Public recreation centers are generally assumed to be places for the community to gather, exercise, compete in friendly competition and participate in other programming. In times of emergency, however, their role becomes even more vital.
With record low temperatures blasting much of the Midwest, many community recreation centers are opening their doors as emergency warming centers, accommodating community members who lose their own heat or who otherwise don’t have anywhere to find shelter from the cold.
One such facility is the Medina (Ohio) Community Recreation Center, which is allowing people access to its community rooms from 5:30 a.m. to 10 p.m. through Feb. 1.
Cleveland.com reports that the facility’s director Mike Wright spoke with mayor Dennis Hanwell at a council meeting before implementing the idea on Tuesday.
“It’s really just an area for them to come in and get out of the cold for a few hours or however long they want to stay during our hours of operation,” Wright told Cleveland.com.
The cold temperatures, along with how long they’re expected to remain, prompted the decision to open the facility.
“This is kind of unusual to have temperatures this low for this many days,” Hanwell said.
Since the facility remained open throughout the arctic blast, it made sense to shuffle the schedule and make the community room available. Doing so placed no extra burden on the facility’s staff, and doesn’t otherwise disrupt the rec center’s normal operations.
“It’s a community building that we have available here, and if it could help some folks out we just want to make it available,” Hanwell said.

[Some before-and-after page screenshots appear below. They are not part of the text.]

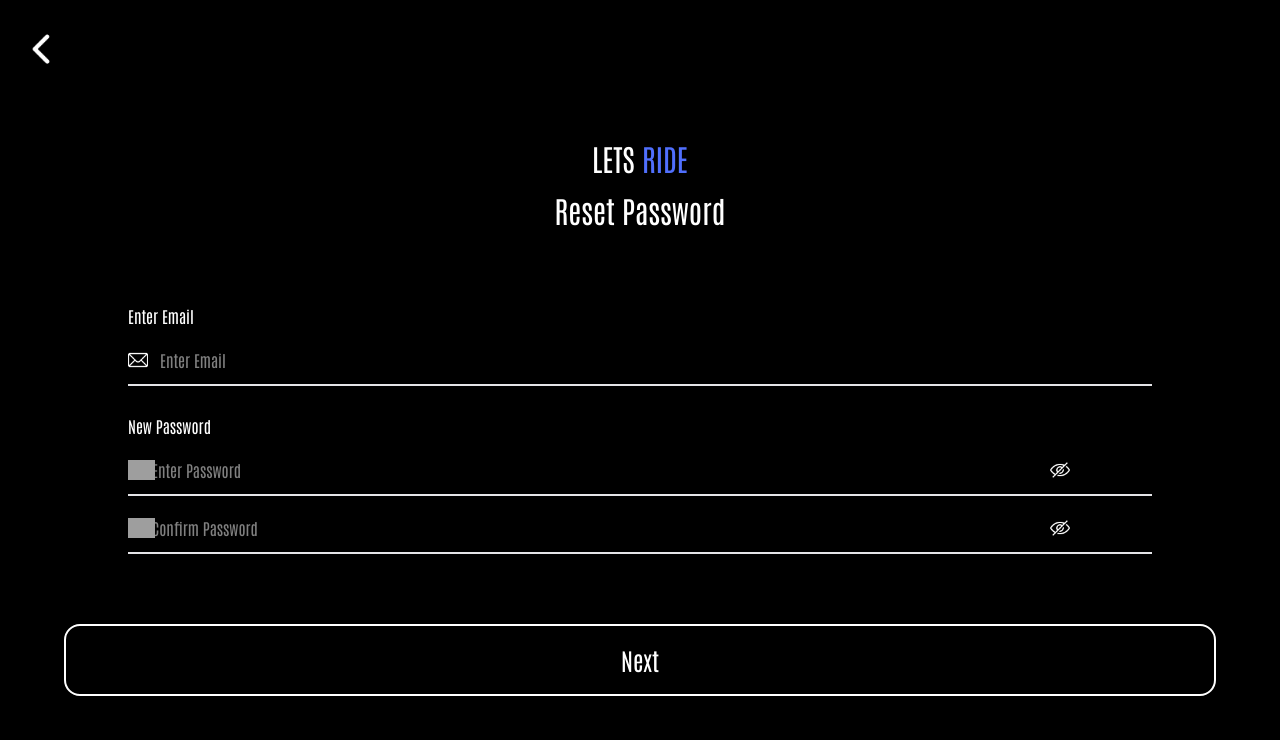
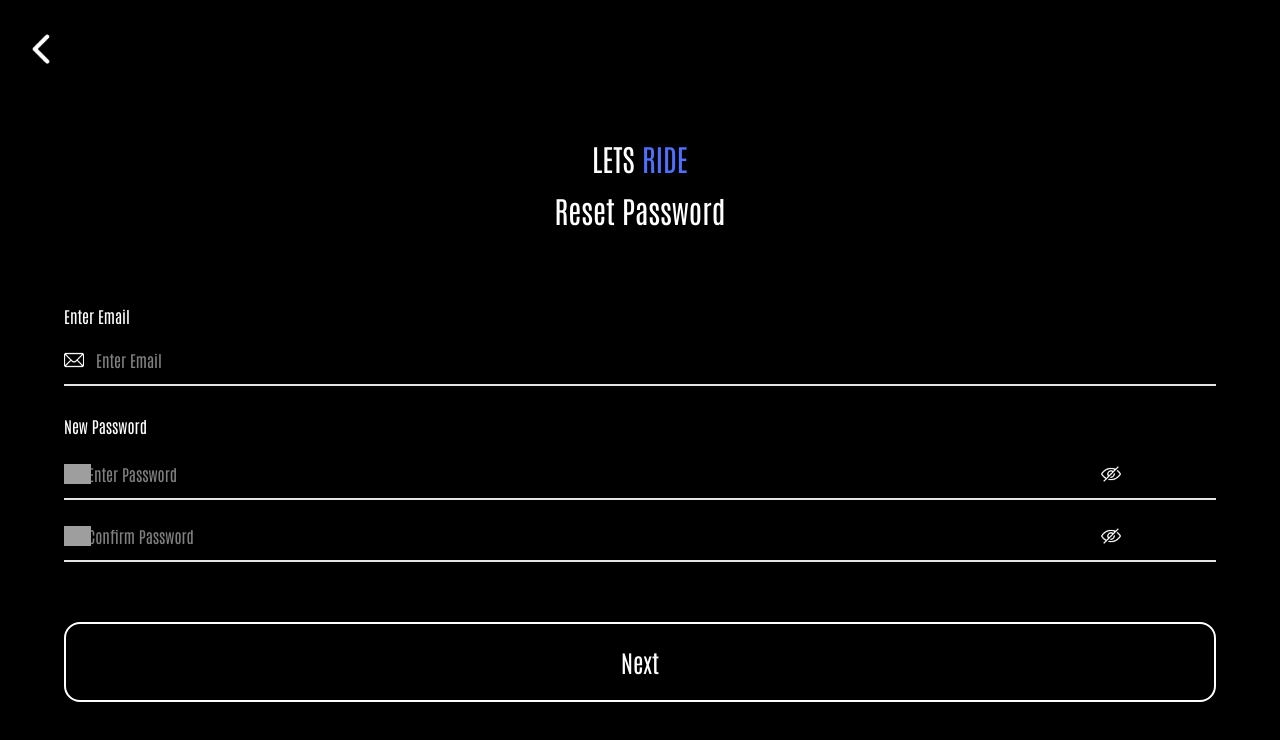
Before and after one commit to Chottcodes/lets_ride_fullstack, a Next.js app: page /pages/resetpassword in a window 1280 px wide. Shown: the top 740 px of the page. Built offline with nearby package versions, Linux system fonts and the light colour scheme; grey boxes are pictures that could not be loaded.

Commit message:
update to styles

```diff
--- a/src/app/pages/resetpassword/page.tsx
+++ b/src/app/pages/resetpassword/page.tsx
@@ -10,7 +10,7 @@ const page = () => {
     console.log("hello");
   };
   return (
-    <div className="w-full h-screen ">
+    <div className="w-full h-screen fixed">
       <div className="h-[5%] w-full mt-6 pl-4">
         <BackButtonComponent onClick={handleOnClick} />
       </div>
@@ -20,11 +20,15 @@ const page = () => {
         </h1>
         <h5>Reset Password</h5>
       </div>
-      <div className="w-full  h-[40%] flex justify-center">
-        <EmailAndPassword />
+      <div className="w-full flex flex-col justify-center items-center">
+        <div className="w-[90%] h-[40%] flex justify-center">
+          <EmailAndPassword />
+        </div>
       </div>
-      <div className="w-[90%] h-[9%] m-auto">
-        <PrimaryButton buttonText="Next" isBackgroundDark={isDark} />
+      <div className="w-full h-[10%] flex items-center justify-center mt-15">
+        <div className="w-[90%] h-full">
+          <PrimaryButton buttonText="Next" isBackgroundDark={isDark} />
+        </div>
       </div>
     </div>
   );
--- a/src/components/EmailAndPassword.tsx
+++ b/src/components/EmailAndPassword.tsx
@@ -11,7 +11,7 @@ interface InputProps {
 
 const EmailAndPassword = () => {
   return (
-    <div className="w-[80%] h-full text-white flex flex-col gap-7 ">
+    <div className="w-full h-full text-white flex flex-col gap-7 ">
       <div className="w-full flex flex-col gap-5">
         <div className="">
           <h2>Enter Email</h2>
@@ -29,8 +29,8 @@ const EmailAndPassword = () => {
           />
         </div>
       </div>
-      <div className="w-full h-[70%]">
-        <div className="w-full flex flex-col gap-5">
+      <div className="w-full h-full">
+        <div className="w-full flex flex-col gap-6">
           <div className="">
 
             <h2>New Password</h2>
```
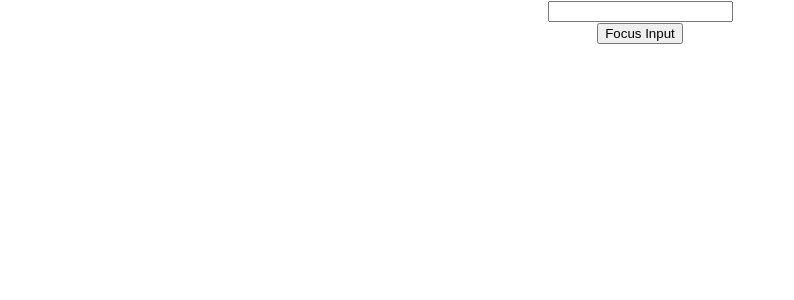
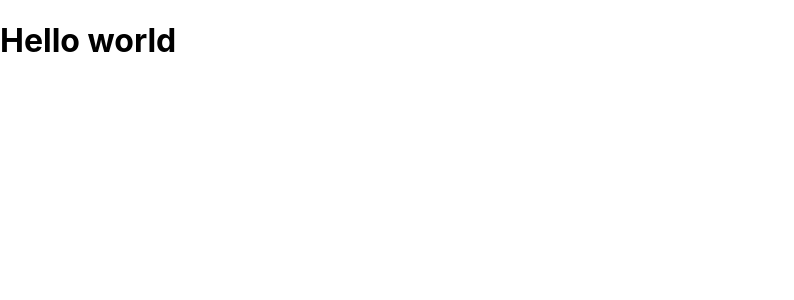
Before and after one commit to islamMaruf/LearnReactBasics, a React (Create React App) app: page / in a window 1280 px wide. Shown: the top 300 px of the page, without its empty margins (0-794 px from the left). Built offline with nearby package versions, Linux system fonts and the light colour scheme.

Commit message:
react portal concept completed

```diff
--- a/public/index.html
+++ b/public/index.html
@@ -29,6 +29,7 @@
   <body>
     <noscript>You need to enable JavaScript to run this app.</noscript>
     <div id="root"></div>
+    <div id="portal_root"></div>
     <!--
       This HTML file is a template.
       If you open it directly in the browser, you will see an empty page.
--- a/src/App.js
+++ b/src/App.js
@@ -23,12 +23,14 @@ import ParentOfPureAndRegularComp from "./components/ParentOfPureAndRegularComp"
 import RefsDemo from "./components/RefsDemo";
 import FocusInput from "./components/FocusInput";
 import FRParent from "./components/FRParent";
+import Portal from "./components/Portal";
 
 class App extends Component {
     render() {
         return (
             <div className="App">
-                <FRParent/>
+                <Portal/>
+                {/*<FRParent/>*/}
                 {/*<FocusInput/>*/}
                 {/*<RefsDemo/>*/}
                {/*<ParentOfPureAndRegularComp/>*/}
--- /dev/null
+++ b/src/components/Portal.js
@@ -0,0 +1,12 @@
+import React from "react";
+import ReactDOM  from "react-dom";
+
+
+
+function Portal() {
+return ReactDOM.createPortal(
+    <h1>Hello world</h1>,
+    document.getElementById('portal_root')
+);
+}
+export default Portal;
```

On Thursday morning, Medina was facing temperatures of negative 3 degrees Fahrenheit. A wind chill warning projected that wind chills could reach as far as 35 degrees below 0.